'Emulation as a Service' is a proof-of-concept platform demonstrating that multiple emulators can be harnessed under an identical framework, for the purposes of digital preservation.

Each platform is described by data schemas indicating how a specific machine can be built in software, and what its properties and capabilities are. This includes the memory map, chips used, and how the machine and its peripherals fit together. There is a different machine specification for both the 48K and 16K ZX Spectrums, for example, but both reference the emulation code for the CPU. Every device (be it a machine, or single chip) has a unique ID. Consequently, every combination of devices (or configuration of machine) also has a unique ID. This is applied to the software compatibility list.

When the web client requests an emulator the server builds the appropriate files into a package which the browser can then download and run. The same happens for the available software.

The data is all held in the back-end server in a highly structured format.

There are only a small number of emulators, and an even smaller number of games. This is just to prove the concept. The real power in this platform is in the data and the schemas.

Because every chip, device, machine and software has it's own unique ID you can preload the system by using a url such as,


For example, the URL would link directly to a 48K ZX Spectrum playing ZX Adventure. As a bonus side effect, if you don't own ZX Adventure you can't determine it's MD5 checksum, and consequently can't load the game!

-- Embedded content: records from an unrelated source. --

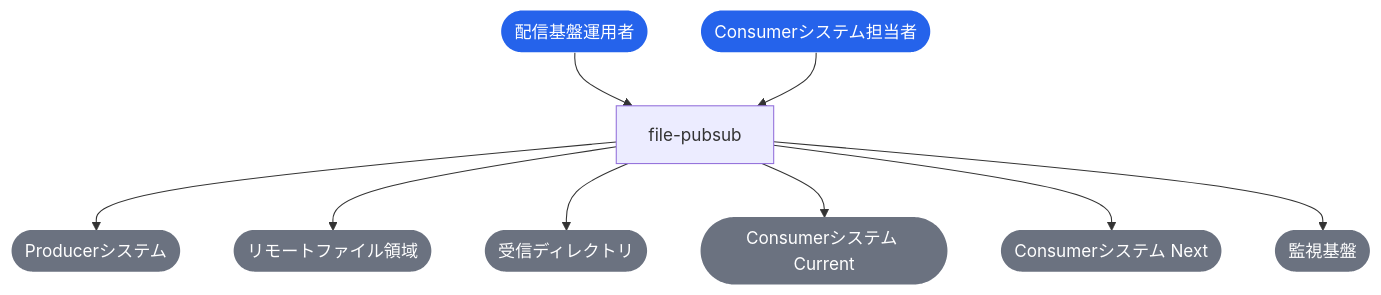
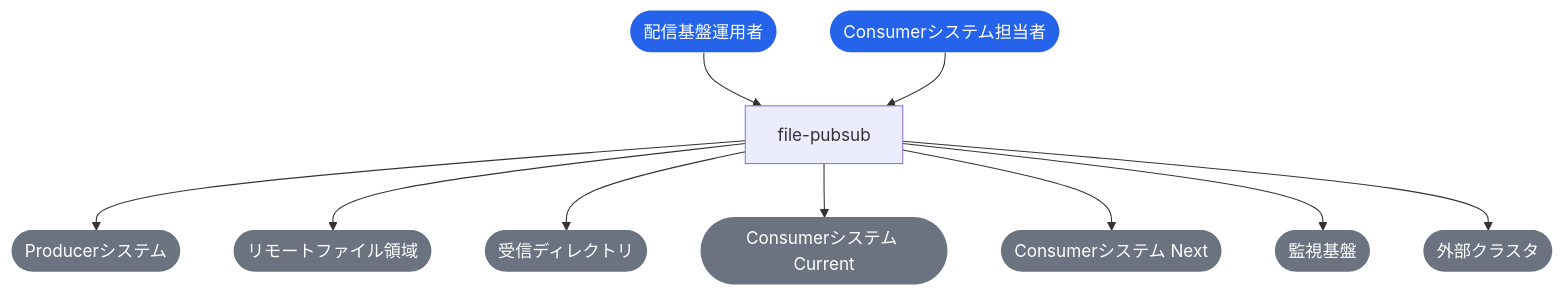
One commit to suwa-sh/file-pubsub changed the first of 4 diagrams in docs/README.md. Above: the diagram before and after it, drawn with Mermaid. The commit also changed other lines of this file and 98 other files, not shown here.

````diff
--- a/docs/README.md
+++ b/docs/README.md
@@ -67,14 +67,15 @@
 ```mermaid
 graph TB
   SYS["file-pubsub"]
   配信基盤運用者(["配信基盤運用者"]):::actor --> SYS
   Consumerシステム担当者(["Consumerシステム担当者"]):::actor --> SYS
   SYS --> Producerシステム(["Producerシステム"]):::external
   SYS --> リモートファイル領域(["リモートファイル領域"]):::external
   SYS --> 受信ディレクトリ(["受信ディレクトリ"]):::external
   SYS --> Consumerシステム_Current_(["Consumerシステム Current "]):::external
   SYS --> Consumerシステム_Next_(["Consumerシステム Next "]):::external
   SYS --> 監視基盤(["監視基盤"]):::external
+  SYS --> 外部クラスタ(["外部クラスタ"]):::external
   classDef actor fill:#2563EB,color:#fff,stroke:none
   classDef external fill:#6B7280,color:#fff,stroke:none
 ```
````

Please contact us, via MarquisdeGeek@gmail.com, if you're interested in digital heritage or wish to use an Emulator as a Service platform.